Investigating Variability in CO2 Fluxes in Urban Gardens, Oakland CA

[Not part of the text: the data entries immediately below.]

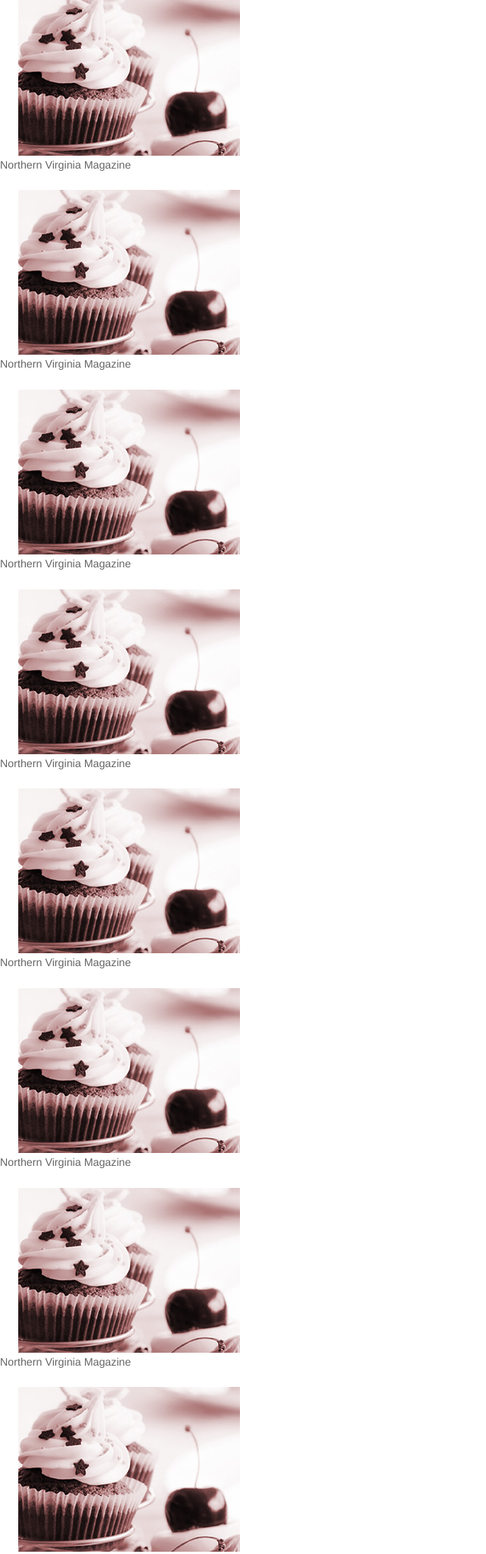
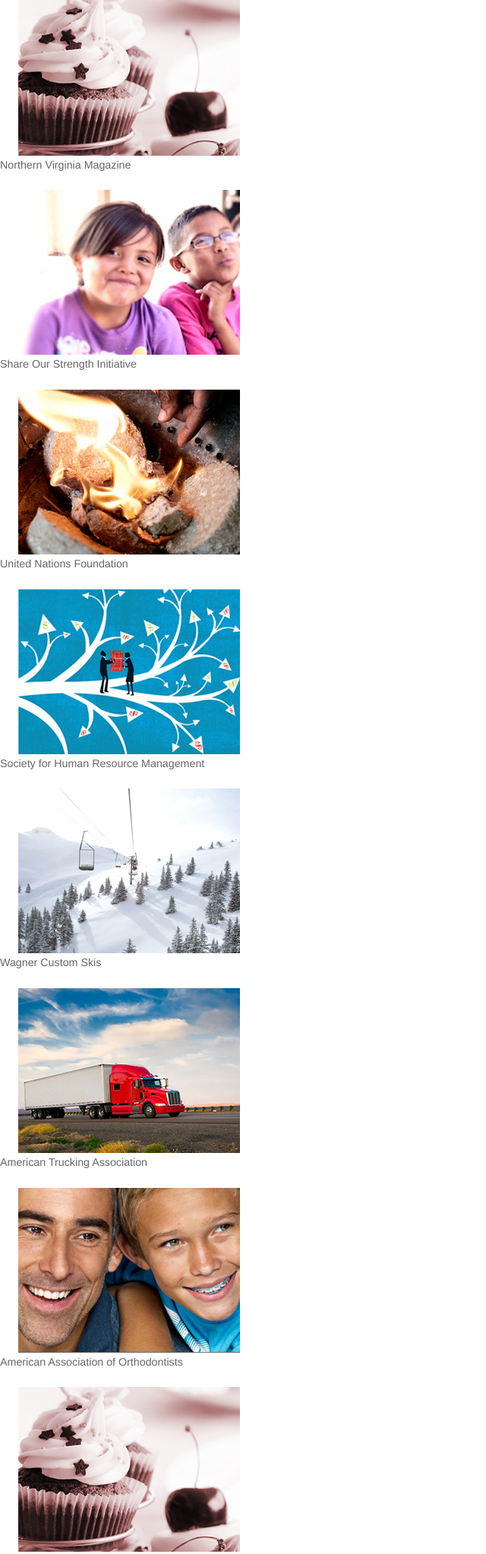
Before and after one commit to leobauza/saforian, a PHP site: page / in a window 1280 px wide. Shown: the part 1311-3357 px from the top of the page at 76% size, without its empty margins (0-640 px from the left). Run offline with PHP 8.4, Linux system fonts and the light colour scheme; some libraries are stand-ins or nearby versions.

Commit message:
filtering of isotope projects workin'

```diff
--- a/index.php
+++ b/index.php
@@ -55,42 +55,95 @@
 			</div>
 		</section>
 		<section id="iso-cont">
-			<article class="item safo-client">
+			<!--
+
+			FIRST PAGE START
+
+			-->
+			<article class="item safo-client first-page">
 				<a href="#"><img src='images/site/client-thumbnails/specialicious.jpg' alt='Specialicious' /></a>
 				<p>Northern Virginia Magazine</p>
 			</article>
-			<article class="item safo-client">
-				<img src='images/site/client-thumbnails/specialicious.jpg' alt='Specialicious' />
+			<article class="item safo-client first-page">
+				<a href='#'><img src='images/site/client-thumbnails/nokidhungry.jpg' alt='No Kid Hungry' /></a>
+				<p>Share Our Strength Initiative</p>
+			</article>
+			<article class="item safo-client first-page">
+				<a href='#'><img src='images/site/client-thumbnails/cookstoves.jpg' alt='UNF Clean Cookstoves' /></a>
+				<p>United Nations Foundation</p>
+			</article>
+			<article class="item safo-client first-page">
+				<a href='#'><img src='images/site/client-thumbnails/shrm.jpg' alt='SHRM' /></a>
+				<p>Society for Human Resource Management</p>
+			</article>
+			<article class="item safo-client first-page">
+				<a href='#'><img src='images/site/client-thumbnails/wagner.jpg' alt='Wagner Skis' /></a>
+				<p>Wagner Custom Skis</p>
+			</article>
+			<article class="item safo-client first-page">
+				<a href='#'><img src='images/site/client-thumbnails/ata.jpg' alt='America Trucking Association' /></a>
+				<p>American Trucking Association</p>
+			</article>
+			<article class="item safo-client first-page">
+				<a href='#'><img src='images/site/client-thumbnails/aao.jpg' alt='Orthodontists' /></a>
+				<p>American Association of Orthodontists</p>
+			</article>
+			<article class="item safo-client first-page">
+				<a href="#"><img src='images/site/client-thumbnails/specialicious.jpg' alt='Specialicious' /></a>
 				<p>Northern Virginia Magazine</p>
 			</article>
-			<article class="item safo-client">
-				<img src='images/site/client-thumbnails/specialicious.jpg' alt='Specialicious' />
+			<article class="item safo-client filter first-page">
+				<a href="#" data-filter=".second-page"><img src='images/site/client-thumbnails/specialicious.jpg' alt='Specialicious' /></a>
+				<p>NEXT</p>
+			</article>
+			<!--
+
+			FIRST PAGE END | START SECOND PAGE
+
+			-->
+			<article class="item safo-client second-page">
+				<a href="#"><img src='images/site/client-thumbnails/specialicious.jpg' alt='Specialicious' /></a>
 				<p>Northern Virginia Magazine</p>
 			</article>
-			<article class="item safo-client">
-				<img src='images/site/client-thumbnails/specialicious.jpg' alt='Specialicious' />
+			<article class="item safo-client second-page">
+				<a href='#'><img src='images/site/client-thumbnails/nokidhungry.jpg' alt='No Kid Hungry' /></a>
+				<p>Share Our Strength Initiative</p>
+			</article>
+			<article class="item safo-client second-page">
+				<a href='#'><img src='images/site/client-thumbnails/cookstoves.jpg' alt='UNF Clean Cookstoves' /></a>
+				<p>United Nations Foundation</p>
+			</article>
+			<article class="item safo-client second-page">
+				<a href='#'><img src='images/site/client-thumbnails/shrm.jpg' alt='SHRM' /></a>
+				<p>Society for Human Resource Management</p>
+			</article>
+			<article class="item safo-client second-page">
+				<a href='#'><img src='images/site/client-thumbnails/wagner.jpg' alt='Wagner Skis' /></a>
+				<p>Wagner Custom Skis</p>
+			</article>
+			<article class="item safo-client second-page">
+				<a href='#'><img src='images/site/client-thumbnails/ata.jpg' alt='America Trucking Association' /></a>
+				<p>American Trucking Association</p>
+			</article>
+			<article class="item safo-client second-page">
+				<a href='#'><img src='images/site/client-thumbnails/aao.jpg' alt='Orthodontists' /></a>
+				<p>American Association of Orthodontists</p>
+			</article>
+			<article class="item safo-client second-page">
+				<a href="#"><img src='images/site/client-thumbnails/specialicious.jpg' alt='Specialicious' /></a>
 				<p>Northern Virginia Magazine</p>
 			</article>
-			<article class="item safo-client">
-				<img src='images/site/client-thumbnails/specialicious.jpg' alt='Specialicious' />
-				<p>Northern Virginia Magazine</p>
-			</article>
-			<article class="item safo-client">
-				<img src='images/site/client-thumbnails/specialicious.jpg' alt='Specialicious' />
-				<p>Northern Virginia Magazine</p>
-			</article>
-			<article class="item safo-client">
-				<img src='images/site/client-thumbnails/specialicious.jpg' alt='Specialicious' />
-				<p>Northern Virginia Magazine</p>
-			</article>
-			<article class="item safo-client">
-				<img src='images/site/client-thumbnails/specialicious.jpg' alt='Specialicious' />
-				<p>Northern Virginia Magazine</p>
-			</article>
-			<article class="item safo-client">
-				<img src='images/site/client-thumbnails/specialicious.jpg' alt='Specialicious' />
+			<article class="item safo-client filter second-page">
+				<a href="#" data-filter="*"><img src='images/site/client-thumbnails/specialicious.jpg' alt='Specialicious' /></a>
 				<p>NEXT</p>
 			</article>
+			<!--
+
+			SECOND PAGE END
+
+			-->
+
+
 		</section>
 
 
@@ -315,7 +368,6 @@
 						</div>
 						<div class='safo-client'>
 							<a href='#'><img src='images/site/client-thumbnails/cookstoves.jpg' alt='UNF Clean Cookstoves' /></a>
-
 							<h3><a href='#'>Clean Cookstoves</a></h3>
 							<p>United Nations Foundation</p>
 						</div>
--- a/js/safo.js
+++ b/js/safo.js
@@ -730,6 +730,7 @@ $("#site-nav ul").width($navWidth);
 	$container = $('#iso-cont');
 	//call isotope
 	$container.isotope({
+		filter: '.first-page',
 		// options
 		itemSelector : '.item',
 		masonry: {
@@ -737,11 +738,11 @@ $("#site-nav ul").width($navWidth);
 		}
 	});
 	//filtering stuff
-	// $('#filters a').click(function(e){
-	// 	var selector = $(this).attr('data-filter');
-	// 	$container.isotope({ filter: selector });
-	// 	e.preventDefault();
-	// });
+	$('.filter a').click(function(e){
+		var selector = $(this).attr('data-filter');
+		$container.isotope({ filter: selector });
+		e.preventDefault();
+	});
 
 
 
```
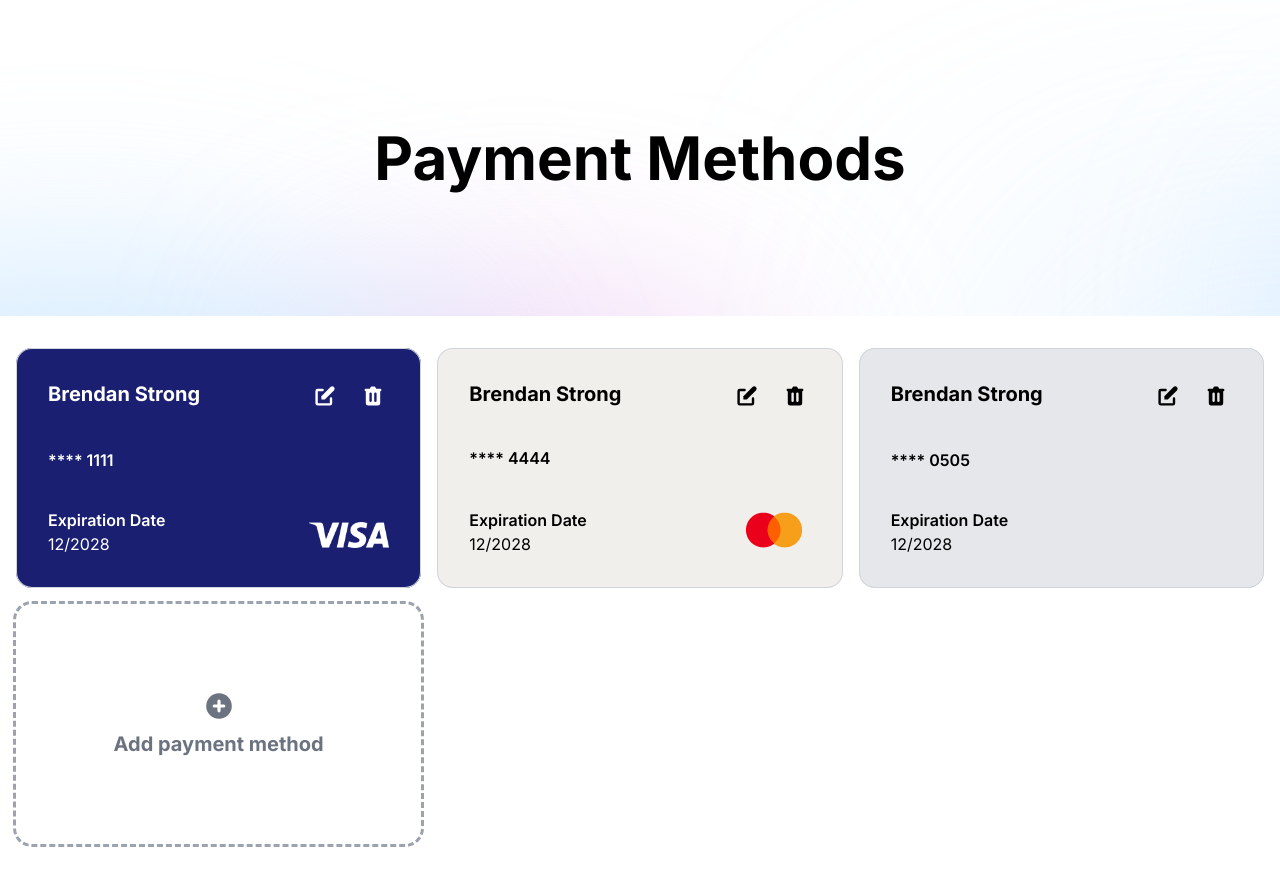
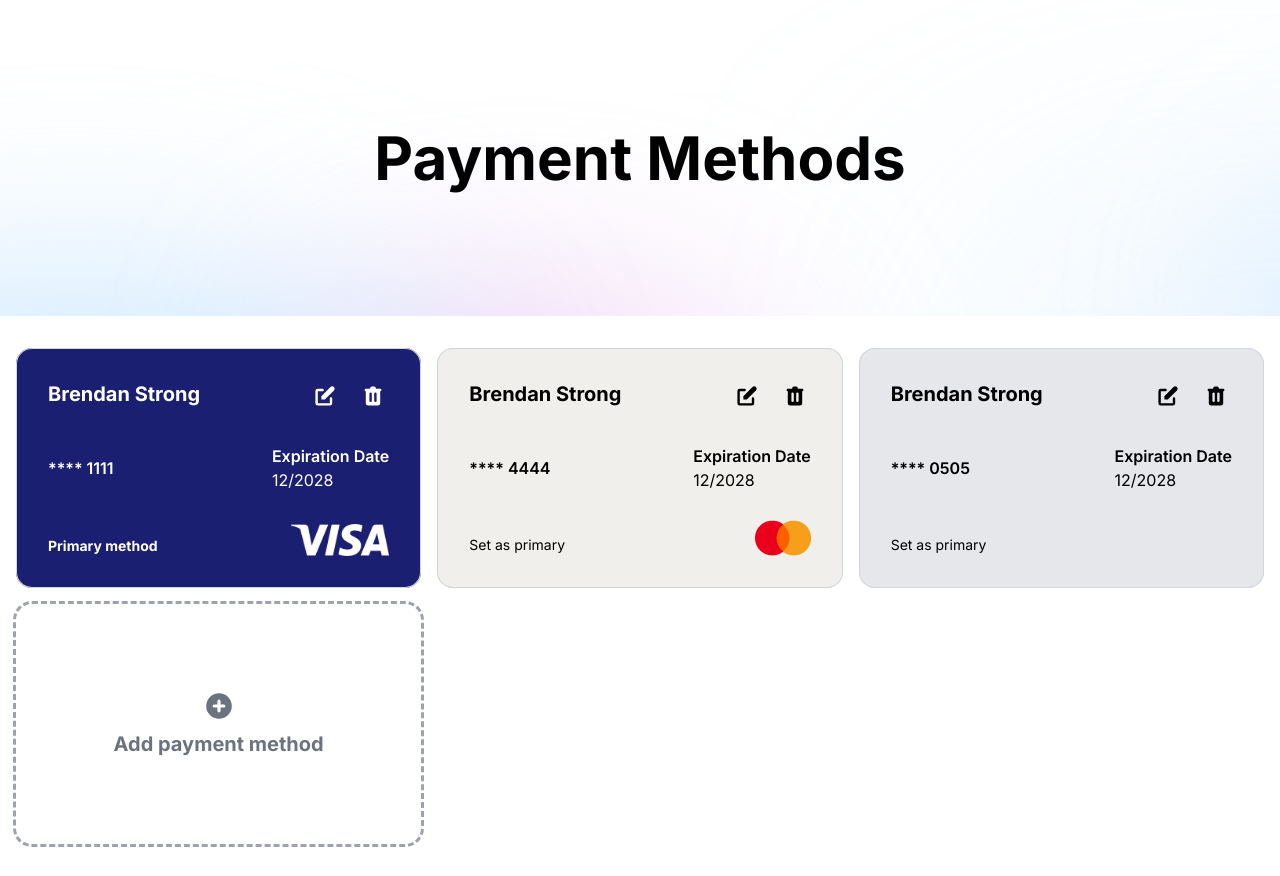
Before and after one commit to Bash4195/Corksy-test, a Next.js app: page / in a window 1280 px wide. Built offline with nearby package versions, Linux system fonts and the light colour scheme.

Commit message:
Add ability to set primary card

```diff
--- a/src/components/pages/home/Card.tsx
+++ b/src/components/pages/home/Card.tsx
@@ -8,18 +8,20 @@ import { HiPencilAlt, HiTrash } from "react-icons/hi";
 
 type Props = {
   card: PaymentMethod
+  isPrimary: boolean
+  setPrimary?: () => void
   editCard?: () => void
   deleteCard?: () => void
 }
 
-export default function Card({ card, editCard, deleteCard }: Props) {
+export default function Card({ card, isPrimary, setPrimary, editCard, deleteCard }: Props) {
   const textColour = card.card.type === "Visa" ? 'text-white' : '' // Defaults to gray
   let bgColour = 'bg-gray-200'
   if(card.card.type === "Visa") bgColour = 'bg-[#1A1F71] ring-0'
   if(card.card.type === "Mastercard") bgColour = 'bg-[#F1EFEB]'
 
   return (
-    <div className={`w-full h-60 flex flex-col justify-between rounded-2xl ring-1 ring-inset ring-gray-300 p-8 ${textColour} ${bgColour}`}>
+    <div className={`w-full h-60 flex flex-col justify-between gap-4 rounded-2xl ring-1 ring-inset ring-gray-300 p-8 ${textColour} ${bgColour}`}>
       <div className="flex justify-between">
         <h3 className="text-xl font-bold">{card.billingAddress.firstName} {card.billingAddress.lastName}</h3>
 
@@ -48,11 +50,9 @@ export default function Card({ card, editCard, deleteCard }: Props) {
         )}
       </div>
 
-      <div>
+      <div className="flex justify-between items-center">
         <p className="font-semibold">**** {card.card.number.toString().slice(12, 16)}</p>
-      </div>
 
-      <div className="flex justify-between items-end">
         <div className="flex flex-col">
           <p className="font-semibold">Expiration Date</p>
           <p>
@@ -60,10 +60,32 @@ export default function Card({ card, editCard, deleteCard }: Props) {
             <span>20{card.card.expirationDate.toString().slice(2, 4)}</span>
           </p>
         </div>
+      </div>
 
-        <div className="max-w-20">
+      <div className="flex justify-between items-end h-8">
+        <div>
+          {isPrimary ? (
+            <p className="text-sm font-bold">
+              Primary method
+            </p>
+          ) : (
+            <>
+              {setPrimary && (
+                <button
+                  type="button"
+                  className="text-sm hover:underline"
+                  onClick={setPrimary}
+                >
+                  Set as primary
+                </button>
+              )}
+            </>
+          )}
+        </div>
+
+        <div className="h-full flex items-end">
           {card.card.type === "Visa" && (
-            <Image src={VisaLogo} alt="Visa logo" className="mb-2 mr-2" />
+            <Image src={VisaLogo} alt="Visa logo" className="h-full w-auto" />
           )}
 
           {card.card.type === "Mastercard" && (
--- a/src/pages/index.tsx
+++ b/src/pages/index.tsx
@@ -1,4 +1,4 @@
-import { useState } from "react";
+import { useEffect, useState } from "react";
 import Image from "next/image"
 
 import PageHeader from "@/components/ui/PageHeader";
@@ -14,8 +14,7 @@ import type { PaymentMethod } from "@/PaymentMethod";
 import PaymentMethodForm from "@/components/pages/home/PaymentMethodForm";
 import Modal from "@/components/ui/Modal";
 
-// TODO: Remove this
-const tempPaymentMethods = [
+const samplePaymentMethods: PaymentMethod[] = [
   {
     id: "123",
     card: {
@@ -85,9 +84,9 @@ const tempPaymentMethods = [
 ]
 
 export default function Home() {
-  // const [paymentMethods, setPaymentMethods] = useState<PaymentMethod[]>([])
-  const [paymentMethods, setPaymentMethods] = useState<PaymentMethod[]>(tempPaymentMethods)
+  const [paymentMethods, setPaymentMethods] = useState<PaymentMethod[]>(samplePaymentMethods)
   const [primaryMethod, setPrimaryMethod] = useState<PaymentMethod["id"] | null>(null)
+
   const [showAddPaymentModal, setShowAddPaymentModal] = useState(false)
 
   const [showEditPaymentModal, setShowEditPaymentModal] = useState(false)
@@ -120,7 +119,20 @@ export default function Home() {
     setPaymentMethods(paymentMethods.filter((card) => card.id !== cardId))
   }
 
-  // TODO: If primary is not selected, set one by default
+  useEffect(() => {
+    if(paymentMethods.length > 0 && !primaryMethod) {
+      setPrimaryMethod(paymentMethods[0].id)
+    }
+  }, [paymentMethods])
+
+  function updatePrimaryMethod(cardId: PaymentMethod["id"]) {
+    setPrimaryMethod(cardId)
+
+    // Reorder payment methods so primary is always first
+    const primaryCard = paymentMethods.filter((card) => card.id === cardId)[0]
+
+    setPaymentMethods([primaryCard, ...paymentMethods.filter((card) => card.id !== cardId)])
+  }
 
   return (
     <div>
@@ -133,6 +145,8 @@ export default function Home() {
               <Card
                 key={card.id}
                 card={card}
+                isPrimary={card.id === primaryMethod}
+                setPrimary={() => updatePrimaryMethod(card.id)}
                 editCard={() => {
                   setSelectedEditCard(card.id)
                   setShowEditPaymentModal(true)
@@ -203,7 +217,7 @@ export default function Home() {
           setOpen={setShowDeletePaymentModal}
         >
           <>
-            <Card card={paymentMethods.filter((card) => card.id === selectedDeleteCard)[0]} />
+            <Card card={paymentMethods.filter((card) => card.id === selectedDeleteCard)[0]} isPrimary={selectedDeleteCard === primaryMethod} />
 
             <div className="flex flex-col gap-2 sm:flex-row-reverse pt-4 border-t border-gray-200 mt-4">
               <Button
```
Also changed, not shown: public/img/pages/home/mastercard.png.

One of the many strategies used to advance climate mitigation research involves investigating variability in biogenic CO2 in the urban environment. A limited number of studies have focused on urban residential gardens and their contributions to the carbon cycle. This study used the closed chamber method to capture a snapshot in both time and space of the variability of CO2 and H2O fluxes from two residential front gardens in Oakland Ca. The fluxes of CO2 from two lawns, a common perennial grass, Lomandra longifolia, and decorative bark were measured to determine Net Ecosystem Exchange (NEE) of the various ground covers. Our results show that the NEE at both lawns proved to be strong carbon sinks, during peak photosynthesis, however differed significantly in magnitude. Meanwhile, our bark and L. longifolia samples proved to be small sources of CO2 and similar in magnitude. Further, we were able to determine the Gross Primary Productivity (GPP) and ecosystem respiration (Reco) at each vegetated sample plot, where results show lawn plots, due to a much higher percentage of canopy cover, have a much greater GPP than L. longifolia. However, Reco from lawns measured approximately twice as much CO2 than our L. longifolia or bark plots. Furthermore, we estimated the autotrophic respiration (Rauto) from L. longifolia, where Rauto rates were very small, likely due to L. longifolia only taking up a small portion of chamber footprint area. Observed GPP was further used to estimate the carbon sequestration capacities of each type of vegetation by scaling up Fractional Green Canopy Cover (FGCC). Our estimates show that L. longifolia, at 100 percent FGCC had estimated carbon sequestration capacities similar to those of our lawn samples. Using this information, along with comparing the soil moisture and evapotranspiration rates between vegetated plots we determined L. longifolia to be a good plant choice for reducing CO2 emissions gardens while using less water than required for lawns.